The opinions expressed below are my own
Fed day! Usually an announcement of Fed policy, results in some volatility. Not today.
When the Fed announces a *change* in Fed policy, usually the market really moves around. Not today.
To be fair, the Fed didn’t surprise the market *with respect to balance sheet reduction.* They surprised on their rate forecasts and their willingness to alter the balance sheet plan.
With respect to the balance sheet reduction, here’s what the Fed said they would do:
- The Fed is going to run off $10 billion per month starting in October
o $6 billion of Treasury principal/$4 billion of Mortgage-backed principal
o this is very small and intends to not ruffle any of the market’s feathers.
- The size will climb to $50 billion per month eventually
o $30 billion Treasury/$20 billion Mortgage mix
- Size will increase every 3 months until it gets to $50
o 5 quarters to get to the max
So this is very gentle balance sheet reduction. They don’t want to shake up markets and this certainly won’t. It makes sense that this part of the Fed decision wouldn’t move the tape much.
With respect to rate changes and altering things as we go,
here’s what they said:
- Rates were left unchanged today
o As widely expected
- A rate change in December is still on the table
o This is a surprise
o Fed still sees inflation on horizon and thinks recent low inflation was due to transitory pressures
o Expectations and trends were for no rate hike in December. Market has been shrinking the Dec hike probabilities for weeks. Market probability jumped to 63% today.
- Rates are going to be the tool for monetary policy not the balance sheet
o This is pretty surprising
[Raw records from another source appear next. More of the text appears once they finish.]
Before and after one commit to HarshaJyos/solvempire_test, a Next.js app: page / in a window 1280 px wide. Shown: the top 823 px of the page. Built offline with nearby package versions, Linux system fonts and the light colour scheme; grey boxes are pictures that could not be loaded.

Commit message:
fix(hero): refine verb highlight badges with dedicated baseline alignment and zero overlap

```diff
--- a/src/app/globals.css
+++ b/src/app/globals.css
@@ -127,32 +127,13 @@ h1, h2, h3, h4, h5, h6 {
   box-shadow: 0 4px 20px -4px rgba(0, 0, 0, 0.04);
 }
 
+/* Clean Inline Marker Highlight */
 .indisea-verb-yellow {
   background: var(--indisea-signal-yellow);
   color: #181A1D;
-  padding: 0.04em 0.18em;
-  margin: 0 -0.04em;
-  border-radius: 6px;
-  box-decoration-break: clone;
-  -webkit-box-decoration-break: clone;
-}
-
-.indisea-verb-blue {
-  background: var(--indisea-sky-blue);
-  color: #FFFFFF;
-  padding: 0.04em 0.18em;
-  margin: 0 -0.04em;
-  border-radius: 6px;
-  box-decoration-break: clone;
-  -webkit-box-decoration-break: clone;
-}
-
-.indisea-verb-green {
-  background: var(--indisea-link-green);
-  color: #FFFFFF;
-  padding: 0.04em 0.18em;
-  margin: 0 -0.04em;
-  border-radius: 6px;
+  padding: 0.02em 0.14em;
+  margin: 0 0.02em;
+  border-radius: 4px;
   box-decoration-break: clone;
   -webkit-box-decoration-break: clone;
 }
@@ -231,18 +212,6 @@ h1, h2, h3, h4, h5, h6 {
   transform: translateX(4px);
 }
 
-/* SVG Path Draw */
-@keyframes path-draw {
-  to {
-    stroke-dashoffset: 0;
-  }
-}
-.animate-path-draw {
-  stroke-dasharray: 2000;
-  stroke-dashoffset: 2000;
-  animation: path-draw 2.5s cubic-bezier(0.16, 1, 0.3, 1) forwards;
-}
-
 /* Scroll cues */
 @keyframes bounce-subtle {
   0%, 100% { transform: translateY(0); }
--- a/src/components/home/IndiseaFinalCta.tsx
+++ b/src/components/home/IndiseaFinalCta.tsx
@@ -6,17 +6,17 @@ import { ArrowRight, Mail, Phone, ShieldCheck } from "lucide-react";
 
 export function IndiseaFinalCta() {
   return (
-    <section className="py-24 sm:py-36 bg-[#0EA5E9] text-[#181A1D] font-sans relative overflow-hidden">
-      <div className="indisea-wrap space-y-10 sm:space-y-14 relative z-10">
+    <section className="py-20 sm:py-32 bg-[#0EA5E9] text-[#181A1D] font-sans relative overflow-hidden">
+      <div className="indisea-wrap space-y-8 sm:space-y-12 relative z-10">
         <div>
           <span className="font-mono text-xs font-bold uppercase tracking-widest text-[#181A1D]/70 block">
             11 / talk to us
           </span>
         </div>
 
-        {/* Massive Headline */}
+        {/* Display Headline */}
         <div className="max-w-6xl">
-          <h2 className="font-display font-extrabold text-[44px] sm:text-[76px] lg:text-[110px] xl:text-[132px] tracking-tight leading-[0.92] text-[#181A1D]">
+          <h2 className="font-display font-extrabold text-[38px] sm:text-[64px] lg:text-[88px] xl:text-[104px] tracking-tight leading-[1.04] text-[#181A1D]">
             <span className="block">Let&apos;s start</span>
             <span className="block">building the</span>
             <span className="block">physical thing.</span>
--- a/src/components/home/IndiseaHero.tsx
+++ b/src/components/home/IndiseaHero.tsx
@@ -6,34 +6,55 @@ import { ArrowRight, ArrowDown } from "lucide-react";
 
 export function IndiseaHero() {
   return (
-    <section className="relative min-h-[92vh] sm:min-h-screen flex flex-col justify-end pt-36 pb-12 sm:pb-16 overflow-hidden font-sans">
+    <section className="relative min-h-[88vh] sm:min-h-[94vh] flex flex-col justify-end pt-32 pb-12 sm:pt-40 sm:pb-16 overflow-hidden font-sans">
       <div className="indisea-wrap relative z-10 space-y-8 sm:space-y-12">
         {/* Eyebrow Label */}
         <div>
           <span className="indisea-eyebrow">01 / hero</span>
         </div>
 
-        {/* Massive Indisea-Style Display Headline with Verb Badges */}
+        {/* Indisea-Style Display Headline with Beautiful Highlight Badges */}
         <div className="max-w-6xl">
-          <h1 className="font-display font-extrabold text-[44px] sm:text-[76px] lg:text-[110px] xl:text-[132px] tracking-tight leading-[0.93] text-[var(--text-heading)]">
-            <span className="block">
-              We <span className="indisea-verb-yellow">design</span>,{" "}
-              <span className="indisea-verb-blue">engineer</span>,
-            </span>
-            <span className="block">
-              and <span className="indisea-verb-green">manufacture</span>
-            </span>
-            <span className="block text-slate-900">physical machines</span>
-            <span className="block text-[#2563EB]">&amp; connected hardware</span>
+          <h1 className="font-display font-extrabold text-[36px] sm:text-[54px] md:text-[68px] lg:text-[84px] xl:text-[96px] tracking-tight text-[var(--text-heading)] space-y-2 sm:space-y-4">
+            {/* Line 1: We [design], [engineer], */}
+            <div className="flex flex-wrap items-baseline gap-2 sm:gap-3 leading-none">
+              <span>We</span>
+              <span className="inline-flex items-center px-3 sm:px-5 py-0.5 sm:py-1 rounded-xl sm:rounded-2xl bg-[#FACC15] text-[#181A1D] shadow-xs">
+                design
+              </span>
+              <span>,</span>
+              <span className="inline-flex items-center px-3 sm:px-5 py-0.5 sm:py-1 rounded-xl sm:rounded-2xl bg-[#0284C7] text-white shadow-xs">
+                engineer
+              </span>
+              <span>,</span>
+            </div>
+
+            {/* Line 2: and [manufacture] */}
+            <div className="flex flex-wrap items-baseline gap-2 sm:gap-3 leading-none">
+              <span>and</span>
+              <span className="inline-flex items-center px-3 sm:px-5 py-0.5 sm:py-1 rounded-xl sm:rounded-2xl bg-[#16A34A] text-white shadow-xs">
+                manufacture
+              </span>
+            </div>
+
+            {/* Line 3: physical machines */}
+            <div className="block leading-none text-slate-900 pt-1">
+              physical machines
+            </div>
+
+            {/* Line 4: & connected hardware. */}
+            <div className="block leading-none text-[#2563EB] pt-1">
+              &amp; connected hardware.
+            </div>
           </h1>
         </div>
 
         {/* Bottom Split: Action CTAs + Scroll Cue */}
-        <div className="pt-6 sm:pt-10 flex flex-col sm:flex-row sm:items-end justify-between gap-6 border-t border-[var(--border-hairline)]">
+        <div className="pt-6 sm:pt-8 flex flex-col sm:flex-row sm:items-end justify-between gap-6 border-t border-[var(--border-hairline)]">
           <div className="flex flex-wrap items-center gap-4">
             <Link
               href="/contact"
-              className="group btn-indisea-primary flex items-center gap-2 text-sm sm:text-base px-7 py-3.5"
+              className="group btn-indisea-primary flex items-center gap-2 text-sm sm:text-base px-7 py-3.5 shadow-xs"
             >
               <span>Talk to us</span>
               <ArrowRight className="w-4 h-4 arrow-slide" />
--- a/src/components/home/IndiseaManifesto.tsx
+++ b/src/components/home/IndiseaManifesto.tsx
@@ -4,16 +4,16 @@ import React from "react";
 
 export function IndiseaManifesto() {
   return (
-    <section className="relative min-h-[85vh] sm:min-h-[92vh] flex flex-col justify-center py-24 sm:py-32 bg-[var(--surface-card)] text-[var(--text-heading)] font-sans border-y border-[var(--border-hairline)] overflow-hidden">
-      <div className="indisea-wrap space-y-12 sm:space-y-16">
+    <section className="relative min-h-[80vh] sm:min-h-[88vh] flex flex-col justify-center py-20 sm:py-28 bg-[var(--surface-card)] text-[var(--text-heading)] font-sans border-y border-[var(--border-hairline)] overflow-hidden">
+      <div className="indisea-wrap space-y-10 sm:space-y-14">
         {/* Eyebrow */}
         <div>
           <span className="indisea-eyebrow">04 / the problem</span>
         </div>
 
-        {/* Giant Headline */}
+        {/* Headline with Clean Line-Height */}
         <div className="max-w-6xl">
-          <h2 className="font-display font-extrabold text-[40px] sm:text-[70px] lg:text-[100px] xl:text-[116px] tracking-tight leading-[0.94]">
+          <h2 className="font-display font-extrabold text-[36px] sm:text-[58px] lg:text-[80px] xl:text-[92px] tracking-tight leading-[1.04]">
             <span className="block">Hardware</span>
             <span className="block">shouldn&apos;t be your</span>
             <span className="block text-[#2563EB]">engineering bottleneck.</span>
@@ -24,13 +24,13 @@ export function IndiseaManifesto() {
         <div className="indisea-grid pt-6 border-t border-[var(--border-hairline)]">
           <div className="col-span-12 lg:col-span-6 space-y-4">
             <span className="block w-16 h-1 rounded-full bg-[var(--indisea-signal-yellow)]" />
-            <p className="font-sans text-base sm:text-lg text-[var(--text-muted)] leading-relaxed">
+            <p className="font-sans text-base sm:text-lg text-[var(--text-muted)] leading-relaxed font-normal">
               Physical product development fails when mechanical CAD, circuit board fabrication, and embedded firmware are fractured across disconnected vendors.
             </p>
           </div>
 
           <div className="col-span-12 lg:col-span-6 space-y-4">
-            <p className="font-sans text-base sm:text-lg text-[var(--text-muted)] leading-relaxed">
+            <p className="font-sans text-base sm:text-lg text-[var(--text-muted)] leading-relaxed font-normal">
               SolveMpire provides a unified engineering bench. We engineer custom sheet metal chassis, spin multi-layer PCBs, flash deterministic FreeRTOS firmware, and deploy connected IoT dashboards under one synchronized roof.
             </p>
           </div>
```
o Balance sheet runoff is going to happen essentially no matter what. Only a “material deterioration” in economic conditions might cause Fed officials to consider resuming reinvestments.
- Essentially the Fed wants balance sheet manipulation to be only for emergencies. The path to unwind is very slow and gentle but also looks almost set in stone.
It looks a bit hawkish. The Fed wants to get normalization going but also keep it going. Even on the rate-hiking front, they don’t want to derail their plan. This is in contrast to market expectations.
The easy-money party continues but it is winding down and the Fed is pretty dedicated to eventually ending it at the pace they outlined last year: three hikes a year.
The market is at the same level as yesterday.
Is the interest rate environment the same as yesterday?
What do equity markets see?
See you tomorrow,